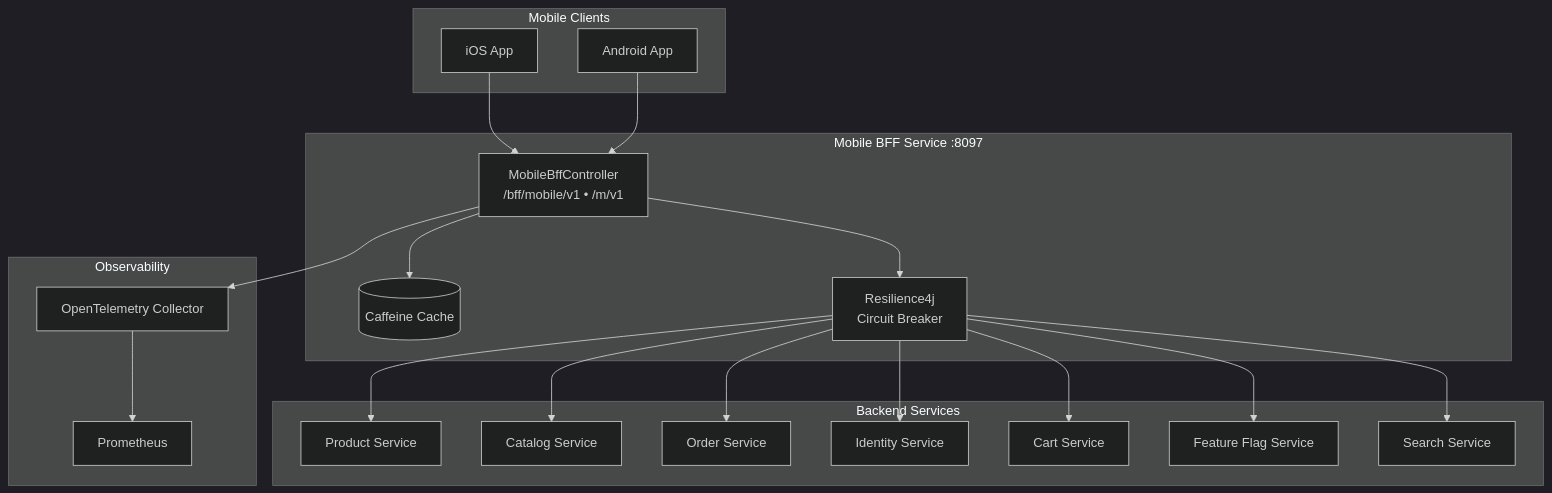
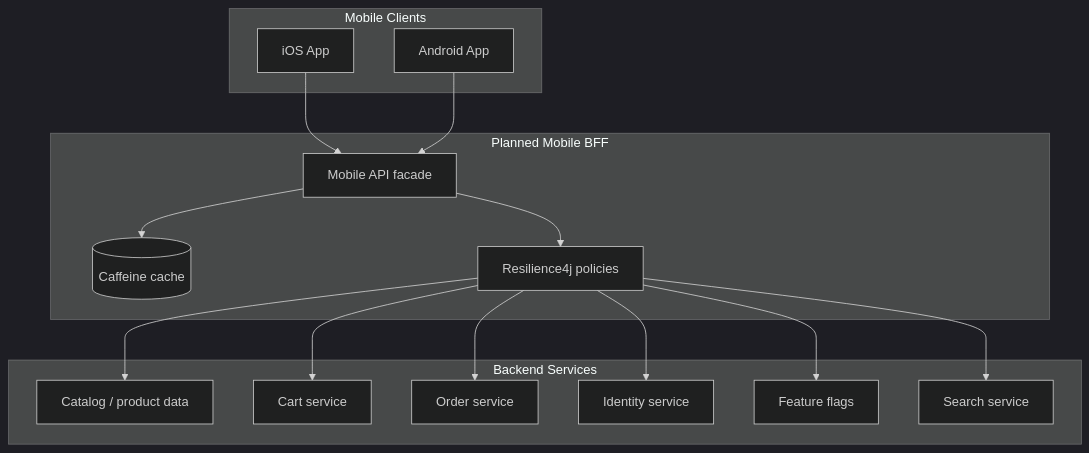
Before and after one commit to sunitakeazycommerz-a11y/InstaCommerce: the fourth of 5 diagrams in services/mobile-bff-service/README.md, drawn with Mermaid (dark theme). The commit also changed other lines of this file and 1 other file, not shown here.

First line of the commit message:
docs(edge): document scaffold gateway states

````diff
--- a/services/mobile-bff-service/README.md
+++ b/services/mobile-bff-service/README.md
@@ -19,38 +70,33 @@
 ```mermaid
 graph TB
     subgraph Mobile Clients
-        IOS[iOS App]
-        ANDROID[Android App]
+        IOS2[iOS App]
+        ANDROID2[Android App]
     end
 
-    subgraph Mobile BFF Service :8097
-        MBC[MobileBffController<br>/bff/mobile/v1 • /m/v1]
-        CACHE[(Caffeine Cache)]
-        CB[Resilience4j<br>Circuit Breaker]
+    subgraph Planned Mobile BFF
+        EDGE[Mobile API facade]
+        CACHE[(Caffeine cache)]
+        CB[Resilience4j policies]
     end
 
     subgraph Backend Services
-        PRODUCT[Product Service]
-        CATALOG[Catalog Service]
-        ORDER[Order Service]
-        USER[Identity Service]
-        CART[Cart Service]
-        FF[Feature Flag Service]
-        SEARCH[Search Service]
+        PRODUCT[Catalog / product data]
+        CART[Cart service]
+        ORDER[Order service]
+        USER[Identity service]
+        FF[Feature flags]
+        SEARCH[Search service]
     end
 
-    subgraph Observability
-        OTEL[OpenTelemetry Collector]
-        PROM[Prometheus]
-    end
-
-    IOS --> MBC
-    ANDROID --> MBC
-
-    MBC --> CACHE
-    MBC --> CB
-    CB --> PRODUCT & CATALOG & ORDER & USER & CART & FF & SEARCH
-
-    MBC --> OTEL
-    OTEL --> PROM
+    IOS2 --> EDGE
+    ANDROID2 --> EDGE
+    EDGE --> CACHE
+    EDGE --> CB
+    CB --> PRODUCT
+    CB --> CART
+    CB --> ORDER
+    CB --> USER
+    CB --> FF
+    CB --> SEARCH
 ```
````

================================

→ **Required action**:
Tally the lines in the records above that contain the word "SEARCH". Write the number and nothing else.

→ **Result of this task**:
4